Fans of Western fiction may be surprised to learn that their mental image of a cowboy is incomplete.
They’re seeing only three-fourths of the picture.
What’s missing is some 25% of that population: the black cowboy.
Trae Venerable, 24, an Olathe author, wants to fill in what popular culture has left out.
Venerable, 24, has written three children’s books about black cowboys in a series called “Grandpa, I Just Wanna be a Cowboy.” The books feature Bo, a young black boy, and his grandfather, Grandpa LeRoy.
Venerable, a 2013 graduate of Olathe North High School, said he grew up learning about horses and his family’s cattle-ranching history from summers spent with an uncle and cousins on a cattle operation in south Missouri.
He researched and wrote the Grandpa LeRoy books in the school library while he was a student at Central Missouri University in Warrensburg.
“What inspired me to write the books was that I was annoyed that people didn’t know and didn’t pay homage to black cowboys,” he said.
His books include “Grandpa, I Just Wanna be a Cowboy. Notables from the West” and “Grandpa, I Just Wanna be a Cowboy. Rodeo Cowboys.” A third book about women in the West is scheduled for release later this year.
While their role in the Old West may not have been honored, blacks have always been in the story, “but never in the mythology,” said James Leiker, a professor and chairman of the history department at Johnson County Community College.
Historically, “cowboy” refers to those who drove cattle from Texas north after the Civil War, a span from about 1865 to 1885. Blacks were there — working alongside other cowboys on the trail, Leiker said.
“They worked on ranches, threw lasso, did branding and protected herds from rustlers,” Leiker said.
They also owned land, built homesteads and pioneered.
The image of a cowboy as a “white knight on horseback” was a myth created in novels in the early 1900s and later popularized in movies, music and on TV shows.
Black cowboy history was “literally white washed” in the lore that emerged long after cattle drives had ended, Leiker said.
Venerable wants to show readers the complete picture of cowboys in American history.
In Venerable’s books, Grandpa LeRoy tells Bo about notable black cowboys such as Nat Love, who worked the cattle drives; Bill Pickett, a rodeo cowboy; and songwriter and cowhand, Charley Willis, who wrote “Goodbye Old Paint.”
Grandpa LeRoy lives on a farm and Bo helps with chores and the care of the horses.
Venerable traces his own heritage back at least four generations to cattle ranchers and hog farmers and more recently to a 2,000-acre cow-calf operation and a grandfather who raises Tennessee Walking Horses.
Venerable’s definition of cowboy — “someone who tends to horses and cows” — extends beyond cattle drives and includes more contemporary terms such as rancher, herdsman and horseman.
His books are written for third- through sixth-graders. To reach young readers, Venerable accepts invitations from Kansas City area schools to read his books to classes. He estimates that he has talked to more than 10,000 students so far and has 20 schools already scheduled for the 2019-2020 academic year.

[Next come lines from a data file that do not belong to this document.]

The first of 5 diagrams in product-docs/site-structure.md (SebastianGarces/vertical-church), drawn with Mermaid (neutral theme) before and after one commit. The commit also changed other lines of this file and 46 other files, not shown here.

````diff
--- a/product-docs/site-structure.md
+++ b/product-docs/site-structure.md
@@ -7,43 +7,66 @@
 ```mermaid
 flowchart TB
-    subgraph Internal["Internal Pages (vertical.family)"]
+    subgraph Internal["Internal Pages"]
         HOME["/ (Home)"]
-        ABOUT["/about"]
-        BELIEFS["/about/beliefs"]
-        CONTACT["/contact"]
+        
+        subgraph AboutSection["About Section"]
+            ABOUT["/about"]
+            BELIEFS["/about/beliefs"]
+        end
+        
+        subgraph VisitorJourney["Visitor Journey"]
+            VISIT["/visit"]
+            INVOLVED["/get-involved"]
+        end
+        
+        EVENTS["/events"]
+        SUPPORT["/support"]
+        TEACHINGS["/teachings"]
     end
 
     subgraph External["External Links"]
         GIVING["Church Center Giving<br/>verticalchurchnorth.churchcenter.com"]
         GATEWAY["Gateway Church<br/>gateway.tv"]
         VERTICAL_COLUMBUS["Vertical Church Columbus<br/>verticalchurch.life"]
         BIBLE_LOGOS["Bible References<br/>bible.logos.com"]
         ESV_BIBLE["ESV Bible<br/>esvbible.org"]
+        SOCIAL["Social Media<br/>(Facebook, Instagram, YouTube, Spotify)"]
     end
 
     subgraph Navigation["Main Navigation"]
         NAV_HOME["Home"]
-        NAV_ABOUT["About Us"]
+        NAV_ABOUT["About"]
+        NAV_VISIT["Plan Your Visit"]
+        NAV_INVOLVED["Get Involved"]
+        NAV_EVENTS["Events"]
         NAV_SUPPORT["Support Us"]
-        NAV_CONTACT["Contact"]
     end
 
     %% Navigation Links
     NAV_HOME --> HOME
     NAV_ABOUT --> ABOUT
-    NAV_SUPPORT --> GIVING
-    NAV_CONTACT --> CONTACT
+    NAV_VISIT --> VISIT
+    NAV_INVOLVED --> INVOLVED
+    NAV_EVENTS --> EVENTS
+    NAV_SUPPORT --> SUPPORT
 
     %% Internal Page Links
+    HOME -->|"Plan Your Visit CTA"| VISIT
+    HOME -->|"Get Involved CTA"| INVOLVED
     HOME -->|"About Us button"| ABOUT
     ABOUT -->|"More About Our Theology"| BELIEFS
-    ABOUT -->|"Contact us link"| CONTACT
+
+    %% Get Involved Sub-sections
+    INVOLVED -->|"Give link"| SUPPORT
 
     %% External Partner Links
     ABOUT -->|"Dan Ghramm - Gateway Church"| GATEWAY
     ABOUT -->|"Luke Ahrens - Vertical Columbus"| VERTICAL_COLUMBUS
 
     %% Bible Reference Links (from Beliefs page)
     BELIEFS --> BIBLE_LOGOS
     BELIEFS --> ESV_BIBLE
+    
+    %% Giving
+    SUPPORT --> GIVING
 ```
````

“I want to do more than talk to them,” Venerable said. “I want to show them what blacks can do besides sports and music.”
Venerable works as a Honeywell engineer at the Department of Energy’s Kansas City National Security Campus in Kansas City.
At the end of a workday and on weekends, Venerable returns to his cowboy roots as he cares for two of his family’s Tennessee Walking Horses in Spring Hill and works on the family cattle ranch in Wright County, Missouri.